Over the years, Halligan has befriended most of the Academy’s live animals. From birds to bunnies and turtles to snakes, she works to keep the animals content so that they train and perform well with the Academy’s educators.
Halligan’s interest in animal behavior developed while she worked in a primate lab at Franklin and Marshall College. During a summer internship at Zoo New England, she focused solely on animal enrichment and brought back much of what she had learned to her undergraduate lab. She even volunteered for two summers in Holland at a primate and exotic mammal sanctuary, where she worked with a team to build enrichment activities for all of the animals.

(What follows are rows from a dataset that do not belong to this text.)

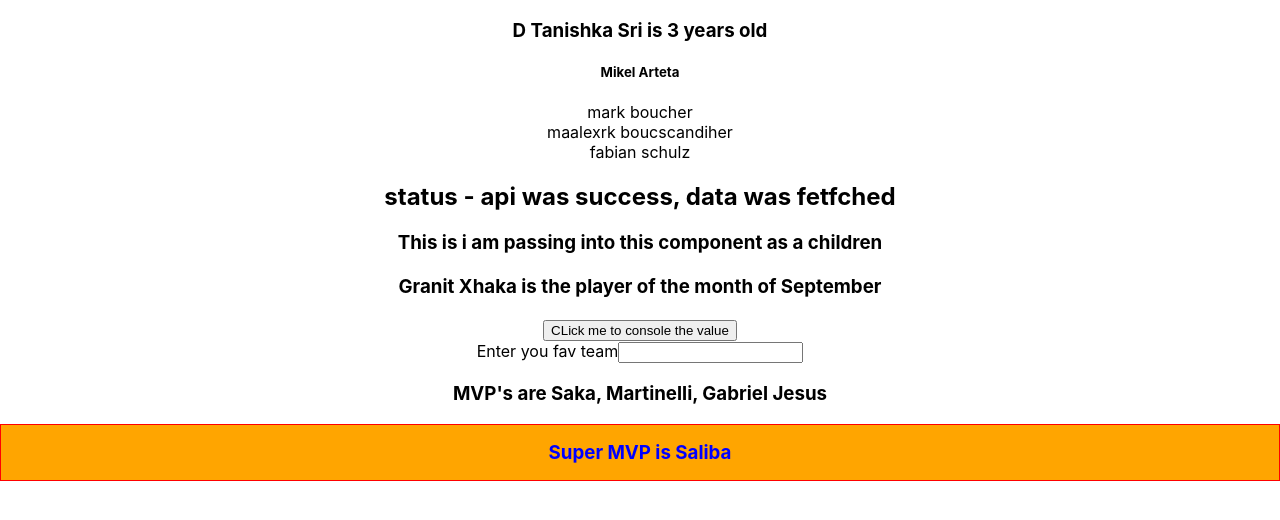
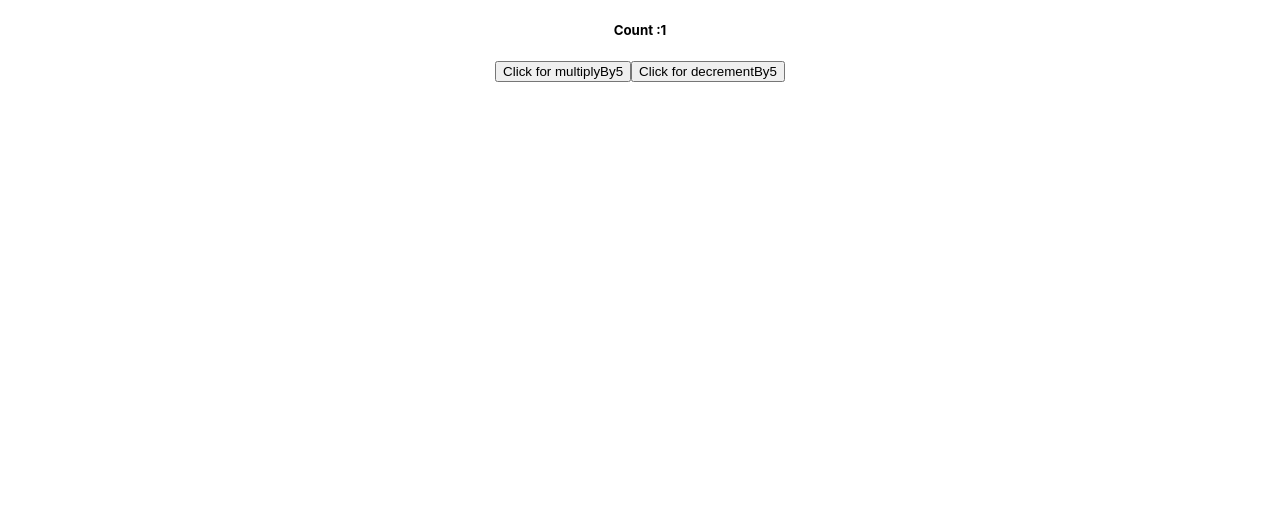
Before and after one commit to tsdineshjai/typescript-demo, a React (Create React App) app: page / in a window 1280 px wide. Shown: the top 520 px of the page. Built offline with nearby package versions, Linux system fonts and the light colour scheme.

Commit message:
props defined while using useReducer

```diff
--- a/src/App.tsx
+++ b/src/App.tsx
@@ -1,49 +1,11 @@
 import "./App.css";
-import { Button } from "./components/Button";
-import { Content } from "./components/Content";
-import { FavTeamInput } from "./components/FavTeamInput";
-import { Greet } from "./components/Greet";
-import { MvpPlayers } from "./components/MvpPlayers";
-import { Person } from "./components/Person";
-import { PersonList } from "./components/PersonList";
-import { PlayerOfMonth } from "./components/PlayerOfMonth";
-import { Status } from "./components/Status";
+
+import { Counter } from "./components/States/Counter";
 
 function App() {
-	const name = {
-		firstName: "Mikel",
-		lastName: "Arteta",
-	};
-
-	const nameList = [
-		{ first: "mark", last: "boucher" },
-		{ first: "maalexrk", last: "boucscandiher" },
-		{ first: "fabian", last: "schulz" },
-	];
 	return (
 		<div className="App">
-			<Greet herName="D Tanishka Sri" isLoggedIn={true} />
-			<Person fullname={name} />
-			<PersonList names={nameList} />
-			<Status status="success" />
-			<Content> This is i am passing into this component as a children</Content>
-			<PlayerOfMonth>
-				<Content>Granit Xhaka is the player of the month of September</Content>
-			</PlayerOfMonth>
-			<Button
-				handleClick={(event, id) =>
-					console.log("button was clicked", event, id)
-				}
-			/>
-			<FavTeamInput />
-			<MvpPlayers
-				styles={{
-					border: "1px solid red",
-					padding: "1rem",
-					backgroundColor: "orange",
-					color: "blue",
-				}}
-			/>
+			<Counter />
 		</div>
 	);
 }
--- /dev/null
+++ b/src/components/States/Counter.tsx
@@ -0,0 +1,40 @@
+import { useReducer } from "react";
+
+const initialState = {
+	count: 1,
+};
+
+type CountType = {
+	count: number;
+};
+
+type ActionType = {
+	type: string;
+	payload: number;
+};
+
+function reducer(state: CountType, action: ActionType) {
+	switch (action.type) {
+		case "increment":
+			return { count: state.count * action.payload };
+		case "decrement":
+			return { count: state.count - action.payload };
+		default:
+			return state;
+	}
+}
+
+export const Counter = () => {
+	const [state, dispatch] = useReducer(reducer, initialState);
+	return (
+		<>
+			<h5>Count :{state.count}</h5>
+			<button onClick={() => dispatch({ type: "increment", payload: 5 })}>
+				Click for multiplyBy5
+			</button>
+			<button onClick={() => dispatch({ type: "decrement", payload: 5 })}>
+				Click for decrementBy5
+			</button>
+		</>
+	);
+};
```
Also changed, not shown: src/components/States/UserAuth.tsx (deleted, +0 -32 lines).
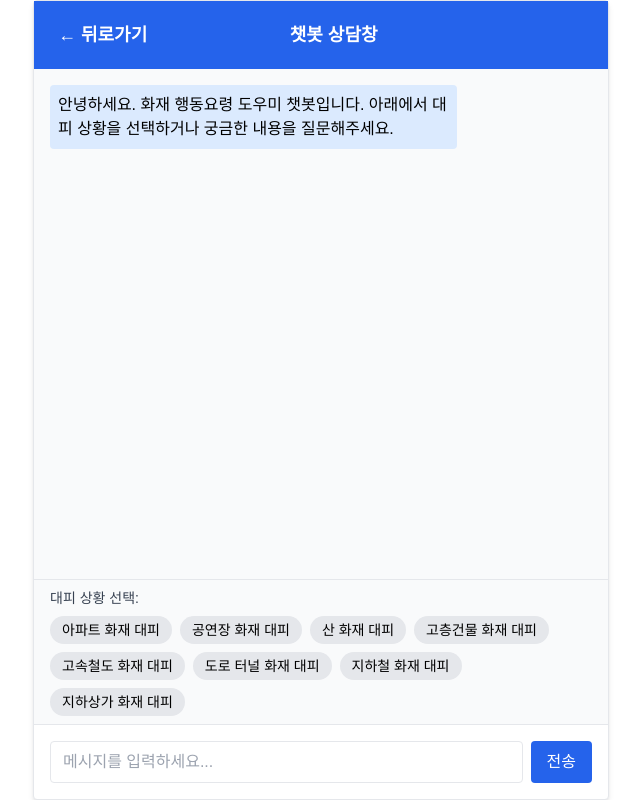
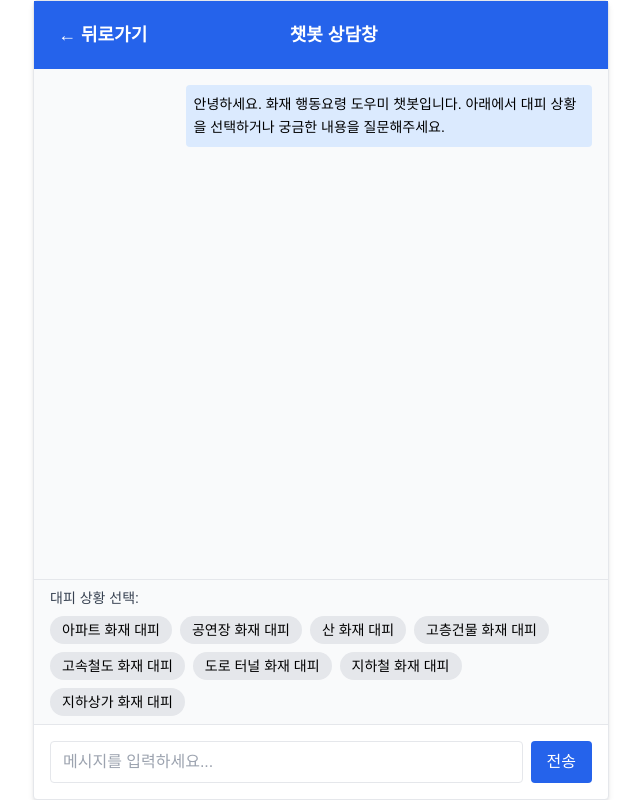
Before and after one commit to 2025-SMHRD-SW-LangIntelligence/JusoCraft, a React (Vite) app in the folder frontend/: page /chatbot in a window 1280 px wide. Shown: the whole page, without its empty margins (319-959 px from the left). Built offline with nearby package versions, Linux system fonts and the light colour scheme; no server answers; a web font is replaced by a local one.

Commit message:
말풍선에 줄바꿈 및 가독성 향상 스타일 적용

```diff
--- a/frontend/src/pages/ChatBotPage/ChatMessageList.jsx
+++ b/frontend/src/pages/ChatBotPage/ChatMessageList.jsx
@@ -4,17 +4,25 @@ function ChatMessageList({ messages, endRef }) {
          {messages.map((msg) => (
             <div
                key={msg.id}
-                    className={`max-w-[75%] p-2 rounded ${
-                        msg.sender === "bot"
-                            ? "bg-blue-100 self-start"
-                            : "bg-green-100 self-end"
+               className={`flex ${
+                  msg.sender === "bot" ? "justify-end" : "justify-start"
                }`}
             >
+               <div
+                  className={`max-w-[75%] p-2 rounded ${
+                     msg.sender === "bot" ? "bg-blue-100" : "bg-green-100"
+                  }`}
+               >
+                  <p className="text-sm whitespace-pre-wrap leading-relaxed">
                      {msg.text}
+                  </p>
+               </div>
             </div>
          ))}
+
          <div ref={endRef} />
       </main>
    );
 }
+
 export default ChatMessageList;
```
Lines whose indentation alone changed are shown as unchanged.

Halligan maintains a 12-month calendar of enrichment activities for our animal groups to help our keepers and volunteers take care of them. She knows the vultures like to tear apart boxes, the barn owl prefers to stomp through white paper, and the armadillos enjoy pushing debris into their houses. The bunnies like to pull greens off a clothesline, and the midland rat snake is content when curled up in damp Spanish moss. Barton the porcupine is happiest relaxing with a teddy bear or pillow after a meal of fruits and veggies dangling from a branch.
In addition to redirecting unwanted behavior and enriching animals’ daily routines, Halligan also trains animals to perform positive behaviors so they can appear as the Academy’s live animal ambassadors. She is delighted to share our animals’ best qualities and quirks onstage. She hopes that her live animal shows inspire visitors’ curiosity, love, and respect for the animals and encourage questions about protecting animals in the wild.
Teenagers ages 13–16 can get to know Halligan and some of our animals even better during Academy Animal Husbandry Camp on August 8–12. During this brand-new camp, participants will meet live animals, learn about handling and care, attend a wildlife rehabilitation field trip, and work with Academy staff to help prepare a naturalist presentation for Academy guests. Learn more.
This article originally appeared in the summer 2016 issue of Academy Frontiers.